New York’s main oil futures contract, light sweet crude for June delivery, spiked as high as $125,98 in early afternoon London trading.
And London’s Brent crude contract hit an all-time pinnacle of $125,68.
“Oil futures hit fresh record highs, continuing gains from yesterday,” said Sucden analyst Michael Davies on Friday.
Prices have rocketed to fresh records every day this week on the back of unrest in key producer Nigeria, other ongoing supply worries and the weak dollar, which stimulates demand.
The price of oil has soared by 25% since the start of 2008 and has doubled since the same stage last year — when it stood at about $62.
Oil vaulted above the psychological $100 mark last January and has since jumped above $110 and $120, as the market was also energised by soaring demand from Asian powerhouse economies China and India.
Prices continued to bolt higher on Thursday after the Organisation of the Petroleum Exporting Countries (Opec) insisted the market was well-supplied and was driven by speculators.
Opec secretary general Abdalla Salem El-Badri said on Thursday that there was no shortage of crude oil, brushing aside United States calls for higher output to dampen runaway prices.
“There is clearly no shortage of oil in the market,” El-Badri said in a statement.

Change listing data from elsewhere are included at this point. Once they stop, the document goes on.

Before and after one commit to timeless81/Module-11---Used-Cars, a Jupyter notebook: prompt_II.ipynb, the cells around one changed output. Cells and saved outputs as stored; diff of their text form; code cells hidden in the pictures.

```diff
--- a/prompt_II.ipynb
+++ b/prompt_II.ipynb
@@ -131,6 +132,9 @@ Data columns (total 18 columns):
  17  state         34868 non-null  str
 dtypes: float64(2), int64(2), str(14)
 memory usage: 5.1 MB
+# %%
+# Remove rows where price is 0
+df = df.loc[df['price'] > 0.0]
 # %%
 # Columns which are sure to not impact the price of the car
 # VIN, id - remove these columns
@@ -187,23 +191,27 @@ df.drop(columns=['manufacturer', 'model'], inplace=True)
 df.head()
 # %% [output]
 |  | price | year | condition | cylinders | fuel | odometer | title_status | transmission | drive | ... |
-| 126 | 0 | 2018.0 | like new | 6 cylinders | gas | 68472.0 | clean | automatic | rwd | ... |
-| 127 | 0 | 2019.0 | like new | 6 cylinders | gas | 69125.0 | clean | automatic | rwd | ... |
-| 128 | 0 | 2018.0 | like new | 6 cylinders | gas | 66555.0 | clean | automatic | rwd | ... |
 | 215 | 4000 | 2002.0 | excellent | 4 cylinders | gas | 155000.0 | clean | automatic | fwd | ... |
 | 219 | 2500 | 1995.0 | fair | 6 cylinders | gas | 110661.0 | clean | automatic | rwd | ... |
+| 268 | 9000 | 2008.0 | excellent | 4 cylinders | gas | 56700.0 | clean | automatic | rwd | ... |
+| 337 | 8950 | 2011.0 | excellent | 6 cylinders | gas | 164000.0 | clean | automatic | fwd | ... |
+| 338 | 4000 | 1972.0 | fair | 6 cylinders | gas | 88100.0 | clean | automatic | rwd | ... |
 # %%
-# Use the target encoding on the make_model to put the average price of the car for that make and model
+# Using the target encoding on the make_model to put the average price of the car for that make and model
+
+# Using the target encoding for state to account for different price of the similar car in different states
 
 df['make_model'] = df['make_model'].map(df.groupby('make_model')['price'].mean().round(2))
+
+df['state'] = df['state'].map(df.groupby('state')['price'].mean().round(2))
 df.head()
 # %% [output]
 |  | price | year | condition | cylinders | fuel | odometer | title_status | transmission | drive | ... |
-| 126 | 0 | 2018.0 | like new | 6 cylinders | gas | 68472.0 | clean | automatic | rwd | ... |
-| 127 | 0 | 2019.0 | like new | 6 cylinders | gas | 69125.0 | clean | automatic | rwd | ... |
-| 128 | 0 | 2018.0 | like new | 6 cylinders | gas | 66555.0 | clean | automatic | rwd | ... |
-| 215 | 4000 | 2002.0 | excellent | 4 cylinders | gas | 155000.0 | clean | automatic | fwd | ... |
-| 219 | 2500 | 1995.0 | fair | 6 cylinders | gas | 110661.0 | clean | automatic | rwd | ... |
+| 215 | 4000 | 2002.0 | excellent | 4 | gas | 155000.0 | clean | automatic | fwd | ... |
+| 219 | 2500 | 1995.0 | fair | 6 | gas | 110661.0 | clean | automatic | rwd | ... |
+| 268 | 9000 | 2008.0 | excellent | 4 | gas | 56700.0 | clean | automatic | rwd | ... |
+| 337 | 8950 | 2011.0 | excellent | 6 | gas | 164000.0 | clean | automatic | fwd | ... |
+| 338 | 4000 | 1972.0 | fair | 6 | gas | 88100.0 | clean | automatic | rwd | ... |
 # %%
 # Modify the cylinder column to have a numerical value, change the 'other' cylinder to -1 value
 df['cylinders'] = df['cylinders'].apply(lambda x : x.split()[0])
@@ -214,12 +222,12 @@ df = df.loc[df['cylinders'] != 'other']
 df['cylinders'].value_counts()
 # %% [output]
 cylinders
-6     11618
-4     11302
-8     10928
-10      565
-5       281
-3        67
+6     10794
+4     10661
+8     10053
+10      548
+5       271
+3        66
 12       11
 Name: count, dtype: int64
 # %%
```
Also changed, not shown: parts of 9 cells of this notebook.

The 13-member Opec produces about 40% of the world’s oil, with current output at about 32-million barrels per day. — AFP